■ EXERCISE INSTRUCTIONS
Give the number of lines in the data below that contain "name", with no other words.

[Detected change data]
*** Block opens ***
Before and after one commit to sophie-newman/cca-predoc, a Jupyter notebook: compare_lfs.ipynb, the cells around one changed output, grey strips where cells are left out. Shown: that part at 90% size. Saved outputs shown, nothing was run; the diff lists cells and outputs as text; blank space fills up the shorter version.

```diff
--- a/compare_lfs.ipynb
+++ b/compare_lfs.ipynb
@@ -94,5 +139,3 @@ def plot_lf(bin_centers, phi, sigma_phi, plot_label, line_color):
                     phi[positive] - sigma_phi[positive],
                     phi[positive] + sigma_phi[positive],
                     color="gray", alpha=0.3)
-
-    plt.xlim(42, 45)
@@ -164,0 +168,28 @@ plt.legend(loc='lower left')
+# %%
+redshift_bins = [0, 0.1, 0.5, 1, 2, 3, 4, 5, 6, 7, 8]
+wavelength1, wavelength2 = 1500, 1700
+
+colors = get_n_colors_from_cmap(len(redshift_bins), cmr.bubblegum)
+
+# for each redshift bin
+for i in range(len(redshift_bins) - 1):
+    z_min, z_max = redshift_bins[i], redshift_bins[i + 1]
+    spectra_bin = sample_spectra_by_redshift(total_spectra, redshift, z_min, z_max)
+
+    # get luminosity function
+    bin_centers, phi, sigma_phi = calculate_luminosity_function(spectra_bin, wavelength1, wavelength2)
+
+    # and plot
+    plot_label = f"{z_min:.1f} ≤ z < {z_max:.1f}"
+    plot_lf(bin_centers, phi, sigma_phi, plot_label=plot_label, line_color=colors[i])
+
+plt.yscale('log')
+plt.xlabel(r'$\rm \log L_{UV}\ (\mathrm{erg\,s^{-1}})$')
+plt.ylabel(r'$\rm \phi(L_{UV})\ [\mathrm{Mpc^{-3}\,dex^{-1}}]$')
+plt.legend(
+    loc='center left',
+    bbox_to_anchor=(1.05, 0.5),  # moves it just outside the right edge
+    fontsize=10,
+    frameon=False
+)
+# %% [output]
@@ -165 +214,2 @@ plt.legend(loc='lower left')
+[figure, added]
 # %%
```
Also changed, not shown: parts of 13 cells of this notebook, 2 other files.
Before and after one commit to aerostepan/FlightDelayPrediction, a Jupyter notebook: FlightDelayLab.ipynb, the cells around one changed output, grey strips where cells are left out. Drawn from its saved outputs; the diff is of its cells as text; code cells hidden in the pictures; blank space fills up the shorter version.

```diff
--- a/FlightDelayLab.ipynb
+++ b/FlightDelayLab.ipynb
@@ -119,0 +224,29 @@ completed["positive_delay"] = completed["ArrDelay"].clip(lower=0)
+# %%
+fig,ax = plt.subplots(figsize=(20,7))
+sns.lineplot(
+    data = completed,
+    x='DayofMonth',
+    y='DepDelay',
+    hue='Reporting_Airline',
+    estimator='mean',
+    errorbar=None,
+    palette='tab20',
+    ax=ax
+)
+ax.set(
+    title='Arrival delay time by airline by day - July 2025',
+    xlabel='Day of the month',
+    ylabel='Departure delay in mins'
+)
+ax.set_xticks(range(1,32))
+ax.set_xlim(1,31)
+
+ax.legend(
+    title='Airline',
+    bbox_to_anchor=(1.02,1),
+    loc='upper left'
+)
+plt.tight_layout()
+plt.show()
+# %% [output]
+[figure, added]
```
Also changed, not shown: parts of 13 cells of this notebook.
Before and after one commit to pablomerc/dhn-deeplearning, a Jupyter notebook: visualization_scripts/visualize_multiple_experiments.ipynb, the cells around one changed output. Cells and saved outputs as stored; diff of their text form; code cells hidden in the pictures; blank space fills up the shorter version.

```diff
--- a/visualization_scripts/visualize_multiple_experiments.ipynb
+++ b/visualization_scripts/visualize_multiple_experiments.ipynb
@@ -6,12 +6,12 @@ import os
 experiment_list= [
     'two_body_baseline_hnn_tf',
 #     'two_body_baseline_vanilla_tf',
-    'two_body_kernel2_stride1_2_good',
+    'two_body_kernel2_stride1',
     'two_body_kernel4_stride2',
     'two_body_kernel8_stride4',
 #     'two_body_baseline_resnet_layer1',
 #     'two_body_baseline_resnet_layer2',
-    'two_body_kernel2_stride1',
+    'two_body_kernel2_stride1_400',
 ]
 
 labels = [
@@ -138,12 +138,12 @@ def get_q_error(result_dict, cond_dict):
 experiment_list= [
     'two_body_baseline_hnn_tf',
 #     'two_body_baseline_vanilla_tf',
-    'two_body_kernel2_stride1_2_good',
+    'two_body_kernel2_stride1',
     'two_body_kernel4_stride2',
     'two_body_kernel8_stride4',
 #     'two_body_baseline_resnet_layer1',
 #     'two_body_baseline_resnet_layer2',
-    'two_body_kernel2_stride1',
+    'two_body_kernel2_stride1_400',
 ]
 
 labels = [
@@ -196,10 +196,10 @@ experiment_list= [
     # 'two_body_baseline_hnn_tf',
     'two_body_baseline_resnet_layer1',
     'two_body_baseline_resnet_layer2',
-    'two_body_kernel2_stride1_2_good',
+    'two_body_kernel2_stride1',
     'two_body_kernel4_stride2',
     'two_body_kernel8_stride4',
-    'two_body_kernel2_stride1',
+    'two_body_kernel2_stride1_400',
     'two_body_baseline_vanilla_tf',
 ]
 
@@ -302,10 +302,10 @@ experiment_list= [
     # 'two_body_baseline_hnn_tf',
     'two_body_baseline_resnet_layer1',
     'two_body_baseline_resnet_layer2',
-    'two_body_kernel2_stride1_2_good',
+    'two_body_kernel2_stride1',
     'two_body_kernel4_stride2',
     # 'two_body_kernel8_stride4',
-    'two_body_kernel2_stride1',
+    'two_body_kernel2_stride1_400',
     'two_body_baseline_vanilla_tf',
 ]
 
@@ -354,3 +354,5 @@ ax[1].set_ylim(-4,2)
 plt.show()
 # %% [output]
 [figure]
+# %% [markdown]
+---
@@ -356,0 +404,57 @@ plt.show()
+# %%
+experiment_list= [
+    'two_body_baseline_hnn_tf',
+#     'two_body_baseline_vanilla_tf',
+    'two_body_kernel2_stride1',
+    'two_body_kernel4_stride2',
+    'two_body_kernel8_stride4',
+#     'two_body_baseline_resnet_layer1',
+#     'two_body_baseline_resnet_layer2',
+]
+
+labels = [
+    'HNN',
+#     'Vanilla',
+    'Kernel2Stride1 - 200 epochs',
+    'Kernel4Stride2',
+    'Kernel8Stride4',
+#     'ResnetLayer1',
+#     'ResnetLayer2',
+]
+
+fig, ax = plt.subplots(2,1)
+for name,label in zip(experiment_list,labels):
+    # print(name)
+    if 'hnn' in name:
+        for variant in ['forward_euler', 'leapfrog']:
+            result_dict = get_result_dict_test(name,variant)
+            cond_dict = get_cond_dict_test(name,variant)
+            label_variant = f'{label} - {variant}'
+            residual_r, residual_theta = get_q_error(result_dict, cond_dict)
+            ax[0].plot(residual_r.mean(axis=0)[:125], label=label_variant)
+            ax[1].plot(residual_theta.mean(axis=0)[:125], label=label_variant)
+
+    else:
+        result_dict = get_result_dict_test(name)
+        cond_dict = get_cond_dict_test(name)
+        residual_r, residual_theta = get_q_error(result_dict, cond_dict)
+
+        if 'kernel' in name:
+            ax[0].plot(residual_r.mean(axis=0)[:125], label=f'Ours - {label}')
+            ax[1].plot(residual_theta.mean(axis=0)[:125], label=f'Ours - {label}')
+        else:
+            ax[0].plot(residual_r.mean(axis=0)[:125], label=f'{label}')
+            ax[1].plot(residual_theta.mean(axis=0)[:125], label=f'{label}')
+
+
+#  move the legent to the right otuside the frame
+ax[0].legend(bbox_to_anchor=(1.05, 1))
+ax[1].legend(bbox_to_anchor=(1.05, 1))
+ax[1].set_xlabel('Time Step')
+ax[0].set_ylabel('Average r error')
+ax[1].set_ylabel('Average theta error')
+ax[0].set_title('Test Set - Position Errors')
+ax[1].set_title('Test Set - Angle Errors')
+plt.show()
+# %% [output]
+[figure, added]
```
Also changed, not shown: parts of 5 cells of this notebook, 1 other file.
*** Block closes ***
■ OUTPUT OF THE EXERCISE
8